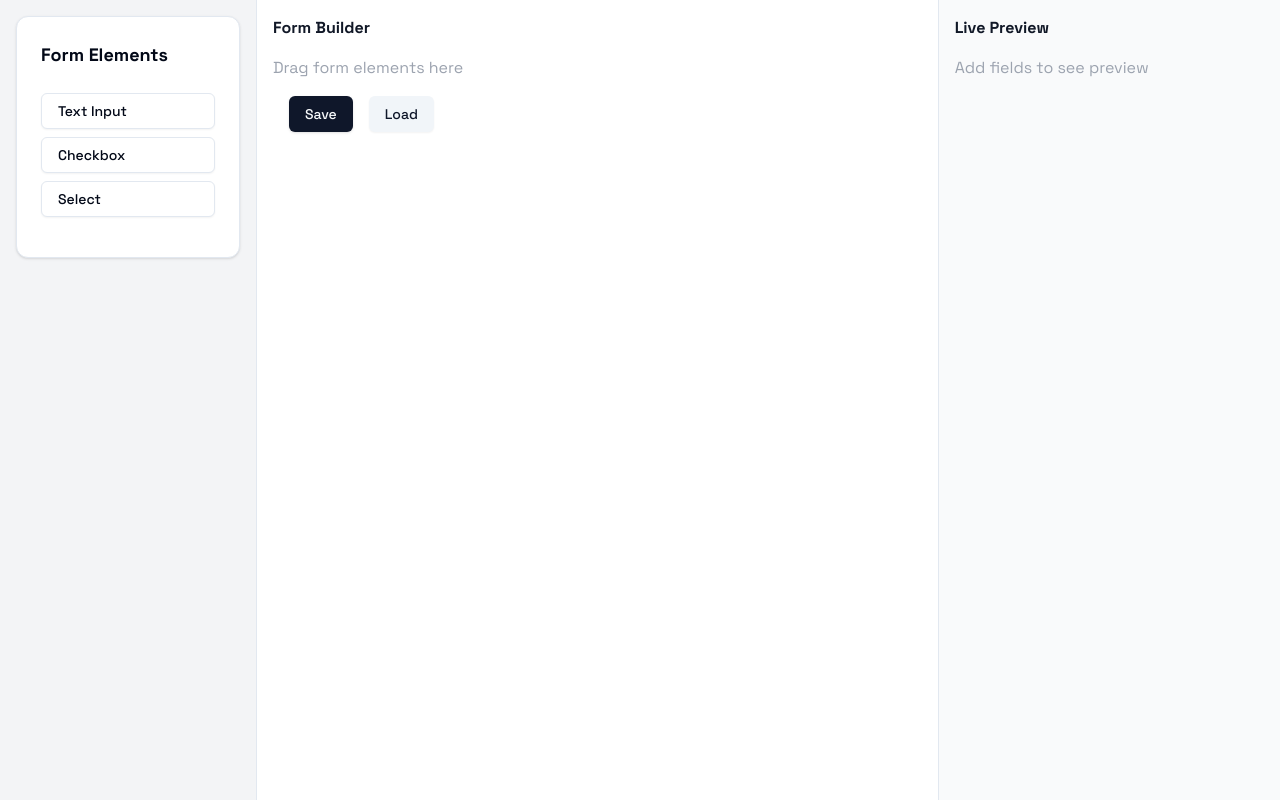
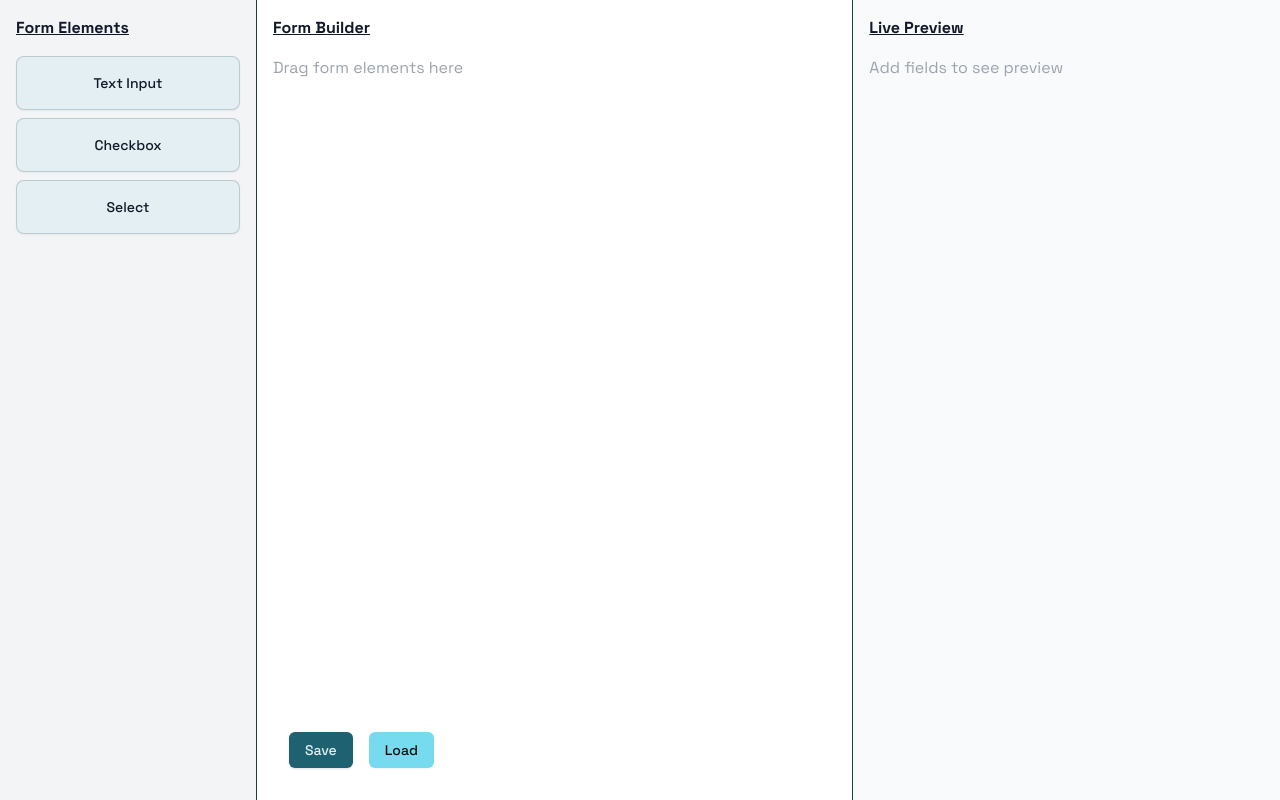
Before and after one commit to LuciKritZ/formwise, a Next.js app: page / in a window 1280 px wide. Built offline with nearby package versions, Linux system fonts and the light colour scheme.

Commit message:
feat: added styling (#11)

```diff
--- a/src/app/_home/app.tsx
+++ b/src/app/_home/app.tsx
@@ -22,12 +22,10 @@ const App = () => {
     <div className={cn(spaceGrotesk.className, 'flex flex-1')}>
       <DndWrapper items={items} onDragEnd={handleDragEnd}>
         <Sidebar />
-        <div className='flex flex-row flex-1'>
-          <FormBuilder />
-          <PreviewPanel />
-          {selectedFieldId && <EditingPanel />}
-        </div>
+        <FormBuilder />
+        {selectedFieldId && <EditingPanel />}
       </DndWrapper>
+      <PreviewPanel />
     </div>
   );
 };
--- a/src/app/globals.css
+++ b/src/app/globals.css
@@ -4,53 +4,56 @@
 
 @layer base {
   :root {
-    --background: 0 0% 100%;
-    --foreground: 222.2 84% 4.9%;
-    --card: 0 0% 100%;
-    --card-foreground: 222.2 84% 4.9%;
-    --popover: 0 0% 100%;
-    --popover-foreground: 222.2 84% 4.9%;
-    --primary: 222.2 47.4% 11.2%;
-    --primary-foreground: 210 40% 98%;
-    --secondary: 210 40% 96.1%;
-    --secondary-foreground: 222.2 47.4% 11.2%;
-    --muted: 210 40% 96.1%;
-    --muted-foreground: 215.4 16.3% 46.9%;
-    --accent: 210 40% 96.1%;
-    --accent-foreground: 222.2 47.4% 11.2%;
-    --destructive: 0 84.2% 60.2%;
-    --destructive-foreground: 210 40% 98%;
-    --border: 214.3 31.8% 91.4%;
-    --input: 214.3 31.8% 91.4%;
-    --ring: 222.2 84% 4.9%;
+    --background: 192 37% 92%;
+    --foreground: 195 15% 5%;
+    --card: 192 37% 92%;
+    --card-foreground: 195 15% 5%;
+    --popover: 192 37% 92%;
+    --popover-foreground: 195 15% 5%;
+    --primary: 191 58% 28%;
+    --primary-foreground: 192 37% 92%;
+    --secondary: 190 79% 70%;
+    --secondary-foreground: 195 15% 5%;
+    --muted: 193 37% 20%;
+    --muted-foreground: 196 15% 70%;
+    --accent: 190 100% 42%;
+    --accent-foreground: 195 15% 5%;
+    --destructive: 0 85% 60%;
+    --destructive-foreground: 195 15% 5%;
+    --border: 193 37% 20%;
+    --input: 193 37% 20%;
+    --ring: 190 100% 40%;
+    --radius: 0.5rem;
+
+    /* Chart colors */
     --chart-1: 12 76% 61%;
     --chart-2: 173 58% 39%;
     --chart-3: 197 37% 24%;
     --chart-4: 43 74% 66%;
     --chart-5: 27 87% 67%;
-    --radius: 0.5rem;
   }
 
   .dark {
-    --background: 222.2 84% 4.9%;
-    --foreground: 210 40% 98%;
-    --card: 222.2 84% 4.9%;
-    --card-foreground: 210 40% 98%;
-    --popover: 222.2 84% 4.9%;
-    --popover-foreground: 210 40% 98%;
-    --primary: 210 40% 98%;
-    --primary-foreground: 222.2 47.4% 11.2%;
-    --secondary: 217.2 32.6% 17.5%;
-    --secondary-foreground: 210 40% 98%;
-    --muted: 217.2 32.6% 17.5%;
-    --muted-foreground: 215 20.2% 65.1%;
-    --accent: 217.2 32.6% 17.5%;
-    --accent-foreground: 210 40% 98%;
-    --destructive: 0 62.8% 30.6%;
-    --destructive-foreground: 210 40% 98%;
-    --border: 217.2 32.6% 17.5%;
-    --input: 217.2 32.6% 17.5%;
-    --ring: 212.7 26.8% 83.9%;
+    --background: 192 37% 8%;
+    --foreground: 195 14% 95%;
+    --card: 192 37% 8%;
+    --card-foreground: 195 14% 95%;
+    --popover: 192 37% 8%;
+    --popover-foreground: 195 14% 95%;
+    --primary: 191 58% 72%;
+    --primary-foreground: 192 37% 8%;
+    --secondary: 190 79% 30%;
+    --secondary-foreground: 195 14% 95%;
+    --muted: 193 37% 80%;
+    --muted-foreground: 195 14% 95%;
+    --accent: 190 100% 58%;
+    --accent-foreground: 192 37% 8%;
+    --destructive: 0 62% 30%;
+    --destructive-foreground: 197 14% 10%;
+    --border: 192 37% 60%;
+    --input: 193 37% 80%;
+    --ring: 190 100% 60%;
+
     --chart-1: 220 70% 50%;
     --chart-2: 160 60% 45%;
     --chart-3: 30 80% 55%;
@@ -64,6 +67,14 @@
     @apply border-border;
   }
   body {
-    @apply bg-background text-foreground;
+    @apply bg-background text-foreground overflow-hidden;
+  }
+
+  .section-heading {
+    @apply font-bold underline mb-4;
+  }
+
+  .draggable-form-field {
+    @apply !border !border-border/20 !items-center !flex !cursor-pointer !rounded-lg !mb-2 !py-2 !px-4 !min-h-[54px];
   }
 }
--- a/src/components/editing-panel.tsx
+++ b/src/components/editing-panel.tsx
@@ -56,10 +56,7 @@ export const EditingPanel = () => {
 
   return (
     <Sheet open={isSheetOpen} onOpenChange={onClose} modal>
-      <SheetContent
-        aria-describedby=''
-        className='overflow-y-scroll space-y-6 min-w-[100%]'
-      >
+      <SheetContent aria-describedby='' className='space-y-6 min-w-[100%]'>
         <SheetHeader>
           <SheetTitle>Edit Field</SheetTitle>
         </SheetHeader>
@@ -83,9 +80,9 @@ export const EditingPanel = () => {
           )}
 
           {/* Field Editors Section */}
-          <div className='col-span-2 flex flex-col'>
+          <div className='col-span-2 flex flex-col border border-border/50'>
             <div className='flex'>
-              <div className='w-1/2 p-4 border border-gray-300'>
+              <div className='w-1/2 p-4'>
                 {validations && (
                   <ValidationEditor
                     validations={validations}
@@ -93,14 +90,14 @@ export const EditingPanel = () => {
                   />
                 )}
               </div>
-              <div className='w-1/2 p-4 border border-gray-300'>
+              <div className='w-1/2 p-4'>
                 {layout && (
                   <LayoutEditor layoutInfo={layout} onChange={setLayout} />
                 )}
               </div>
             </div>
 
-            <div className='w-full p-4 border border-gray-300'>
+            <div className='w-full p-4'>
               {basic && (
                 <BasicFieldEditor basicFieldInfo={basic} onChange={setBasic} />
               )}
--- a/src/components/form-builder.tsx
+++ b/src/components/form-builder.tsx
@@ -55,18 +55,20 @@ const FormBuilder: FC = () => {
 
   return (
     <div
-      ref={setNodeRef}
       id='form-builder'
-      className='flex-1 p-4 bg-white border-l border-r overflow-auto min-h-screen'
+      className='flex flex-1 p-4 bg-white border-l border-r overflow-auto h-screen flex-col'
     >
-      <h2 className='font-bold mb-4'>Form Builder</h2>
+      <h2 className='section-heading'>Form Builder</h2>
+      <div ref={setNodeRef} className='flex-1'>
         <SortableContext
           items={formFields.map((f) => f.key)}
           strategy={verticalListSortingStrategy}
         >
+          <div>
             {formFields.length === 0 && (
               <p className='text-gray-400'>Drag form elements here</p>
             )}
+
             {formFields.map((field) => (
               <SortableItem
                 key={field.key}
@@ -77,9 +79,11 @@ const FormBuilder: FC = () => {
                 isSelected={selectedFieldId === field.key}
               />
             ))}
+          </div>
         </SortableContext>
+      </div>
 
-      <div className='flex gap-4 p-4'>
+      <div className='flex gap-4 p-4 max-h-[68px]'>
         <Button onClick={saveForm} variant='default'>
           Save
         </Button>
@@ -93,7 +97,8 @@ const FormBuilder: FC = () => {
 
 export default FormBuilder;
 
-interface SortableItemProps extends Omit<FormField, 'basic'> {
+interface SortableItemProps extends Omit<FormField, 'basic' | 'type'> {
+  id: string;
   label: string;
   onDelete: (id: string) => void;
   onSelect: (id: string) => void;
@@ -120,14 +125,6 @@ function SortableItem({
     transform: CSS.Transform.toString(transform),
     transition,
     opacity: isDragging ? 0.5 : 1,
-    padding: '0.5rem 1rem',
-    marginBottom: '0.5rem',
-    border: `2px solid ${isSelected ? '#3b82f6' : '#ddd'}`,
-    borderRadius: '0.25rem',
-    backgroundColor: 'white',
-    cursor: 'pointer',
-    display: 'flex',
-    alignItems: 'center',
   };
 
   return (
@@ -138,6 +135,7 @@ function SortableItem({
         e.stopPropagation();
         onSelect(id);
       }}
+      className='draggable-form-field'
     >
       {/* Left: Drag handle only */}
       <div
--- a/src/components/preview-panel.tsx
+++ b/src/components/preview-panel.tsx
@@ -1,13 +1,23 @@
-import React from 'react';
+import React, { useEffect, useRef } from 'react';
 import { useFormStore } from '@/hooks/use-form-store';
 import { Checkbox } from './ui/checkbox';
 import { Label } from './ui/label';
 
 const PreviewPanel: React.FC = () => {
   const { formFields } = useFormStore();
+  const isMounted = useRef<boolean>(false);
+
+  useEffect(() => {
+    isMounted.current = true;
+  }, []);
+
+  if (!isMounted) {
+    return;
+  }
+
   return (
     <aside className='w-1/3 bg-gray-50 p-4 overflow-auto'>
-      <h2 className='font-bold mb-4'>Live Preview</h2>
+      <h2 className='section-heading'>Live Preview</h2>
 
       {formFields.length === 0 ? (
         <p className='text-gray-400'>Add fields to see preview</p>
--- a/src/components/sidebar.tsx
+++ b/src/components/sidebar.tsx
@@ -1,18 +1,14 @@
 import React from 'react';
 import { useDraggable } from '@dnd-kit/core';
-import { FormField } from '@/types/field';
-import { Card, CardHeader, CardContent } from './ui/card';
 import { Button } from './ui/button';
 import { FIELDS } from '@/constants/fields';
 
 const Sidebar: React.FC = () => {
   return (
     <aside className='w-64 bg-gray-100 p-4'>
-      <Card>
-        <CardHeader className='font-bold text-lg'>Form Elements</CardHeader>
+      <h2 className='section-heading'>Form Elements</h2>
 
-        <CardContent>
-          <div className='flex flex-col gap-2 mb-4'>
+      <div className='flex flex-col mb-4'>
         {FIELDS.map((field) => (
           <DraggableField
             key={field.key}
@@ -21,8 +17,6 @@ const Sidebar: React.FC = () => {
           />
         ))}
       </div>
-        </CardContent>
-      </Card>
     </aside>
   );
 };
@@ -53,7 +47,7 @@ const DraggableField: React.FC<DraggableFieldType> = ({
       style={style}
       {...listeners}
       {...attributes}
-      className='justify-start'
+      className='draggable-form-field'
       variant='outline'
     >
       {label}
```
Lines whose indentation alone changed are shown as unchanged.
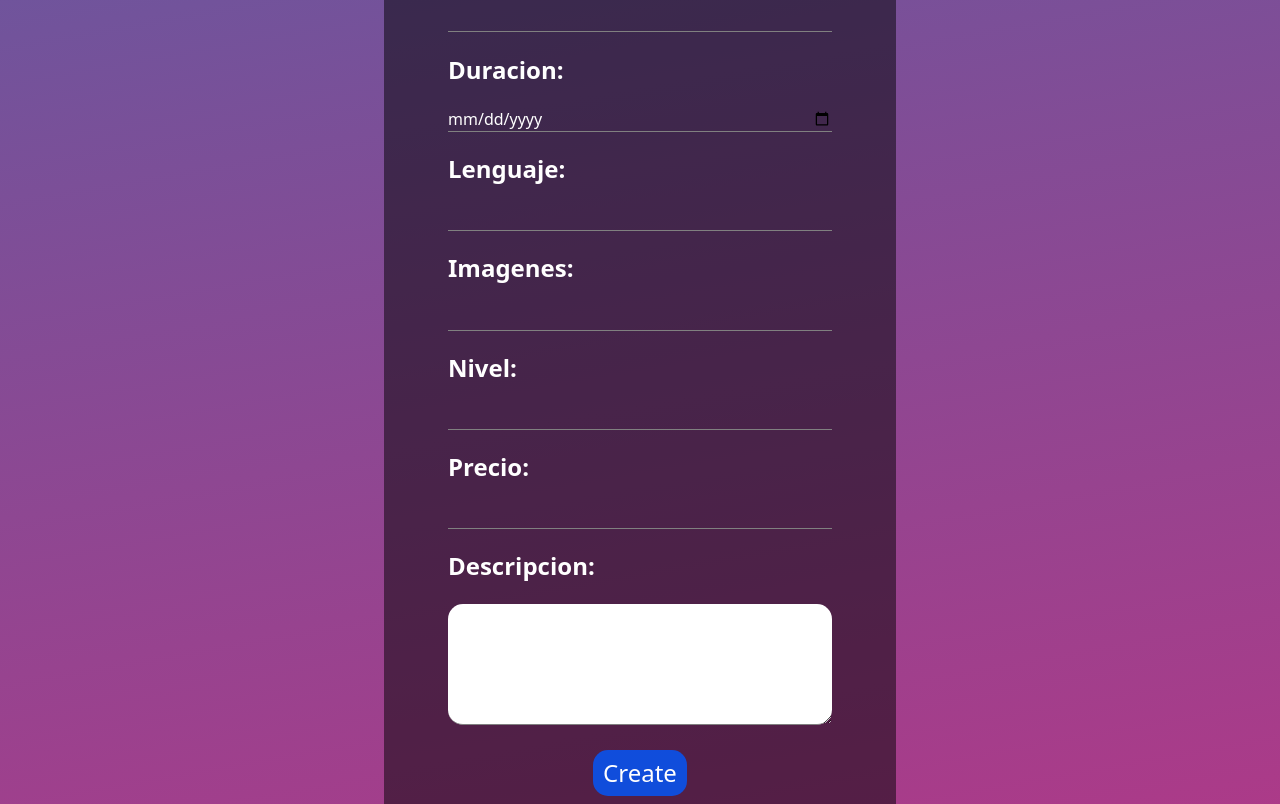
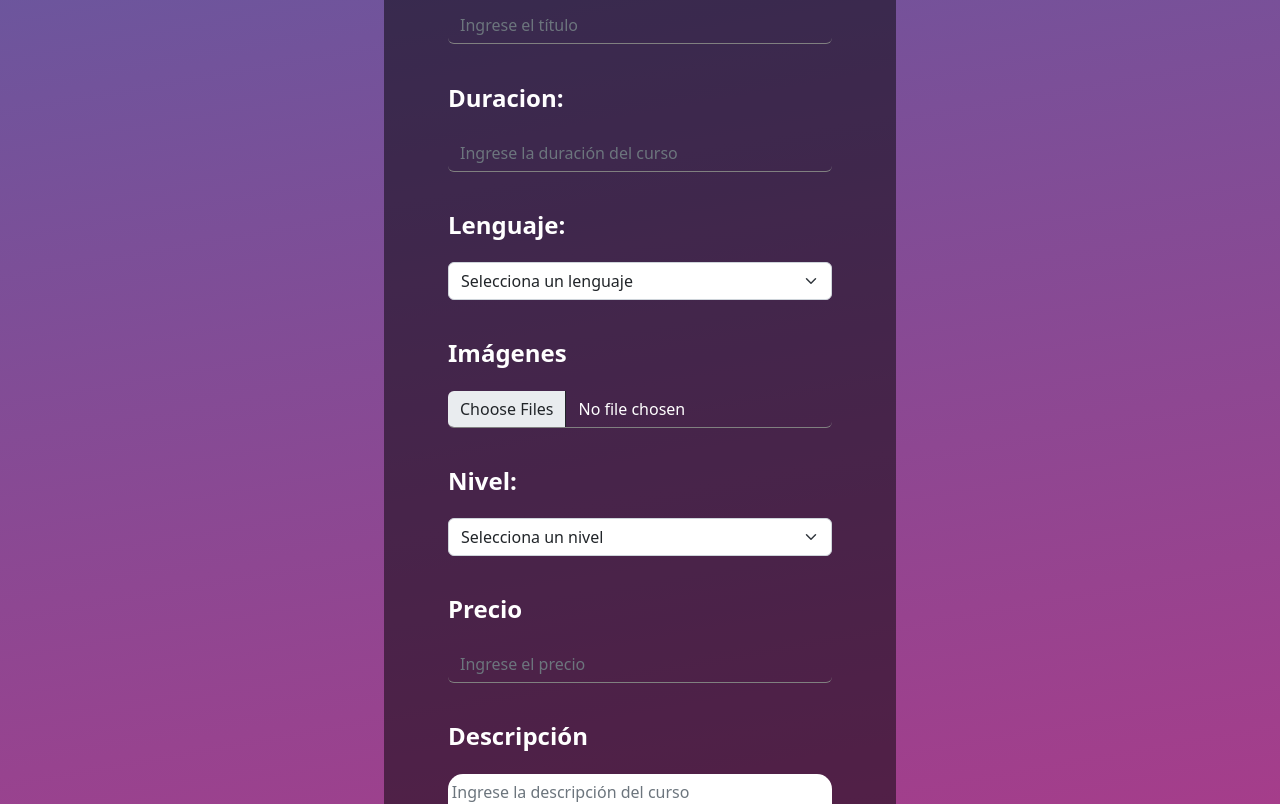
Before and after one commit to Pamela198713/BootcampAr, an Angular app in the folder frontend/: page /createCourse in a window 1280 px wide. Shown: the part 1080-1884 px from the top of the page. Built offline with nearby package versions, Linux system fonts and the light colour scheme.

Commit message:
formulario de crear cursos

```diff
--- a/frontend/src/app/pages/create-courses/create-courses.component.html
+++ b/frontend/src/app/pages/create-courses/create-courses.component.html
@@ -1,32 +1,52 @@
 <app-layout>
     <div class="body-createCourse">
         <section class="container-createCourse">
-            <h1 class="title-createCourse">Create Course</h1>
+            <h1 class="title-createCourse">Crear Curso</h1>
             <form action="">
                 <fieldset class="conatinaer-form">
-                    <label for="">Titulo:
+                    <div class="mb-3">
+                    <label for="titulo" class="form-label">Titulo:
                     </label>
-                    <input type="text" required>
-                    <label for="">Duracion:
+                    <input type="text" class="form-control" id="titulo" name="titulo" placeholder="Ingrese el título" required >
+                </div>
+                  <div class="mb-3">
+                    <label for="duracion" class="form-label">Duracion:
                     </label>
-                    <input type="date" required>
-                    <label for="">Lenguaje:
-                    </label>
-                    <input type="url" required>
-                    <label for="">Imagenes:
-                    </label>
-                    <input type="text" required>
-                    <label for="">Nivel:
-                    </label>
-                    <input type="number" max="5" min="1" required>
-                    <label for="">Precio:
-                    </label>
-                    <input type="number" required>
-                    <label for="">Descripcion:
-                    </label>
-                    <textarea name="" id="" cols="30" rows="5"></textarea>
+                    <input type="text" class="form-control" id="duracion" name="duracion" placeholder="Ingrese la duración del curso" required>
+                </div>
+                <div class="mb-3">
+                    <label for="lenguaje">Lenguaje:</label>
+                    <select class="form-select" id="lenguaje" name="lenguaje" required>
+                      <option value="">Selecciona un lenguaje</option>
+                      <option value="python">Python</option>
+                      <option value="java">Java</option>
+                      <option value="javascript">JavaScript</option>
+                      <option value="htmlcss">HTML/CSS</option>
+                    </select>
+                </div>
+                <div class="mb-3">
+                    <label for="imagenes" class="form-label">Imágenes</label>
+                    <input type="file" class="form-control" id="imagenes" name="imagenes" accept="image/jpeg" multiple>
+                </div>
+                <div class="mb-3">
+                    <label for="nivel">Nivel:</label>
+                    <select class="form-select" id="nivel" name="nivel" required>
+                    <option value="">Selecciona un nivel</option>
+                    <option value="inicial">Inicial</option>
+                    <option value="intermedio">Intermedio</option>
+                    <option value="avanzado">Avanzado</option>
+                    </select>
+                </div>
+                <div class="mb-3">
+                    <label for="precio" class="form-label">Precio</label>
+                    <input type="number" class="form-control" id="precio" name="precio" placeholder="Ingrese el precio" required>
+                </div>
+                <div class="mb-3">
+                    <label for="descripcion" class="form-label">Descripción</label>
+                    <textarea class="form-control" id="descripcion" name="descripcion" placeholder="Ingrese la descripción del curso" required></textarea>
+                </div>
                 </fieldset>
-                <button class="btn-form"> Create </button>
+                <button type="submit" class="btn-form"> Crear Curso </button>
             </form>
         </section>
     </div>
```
------
• _What you are asked to do_: Wherever a line contains the string "FormBuilder", copy that line from the data.

• _Task response_:
-          <FormBuilder />
+        <FormBuilder />
@@ -55,18 +55,20 @@ const FormBuilder: FC = () => {
@@ -77,9 +79,11 @@ const FormBuilder: FC = () => {
@@ -93,7 +97,8 @@ const FormBuilder: FC = () => {
 export default FormBuilder;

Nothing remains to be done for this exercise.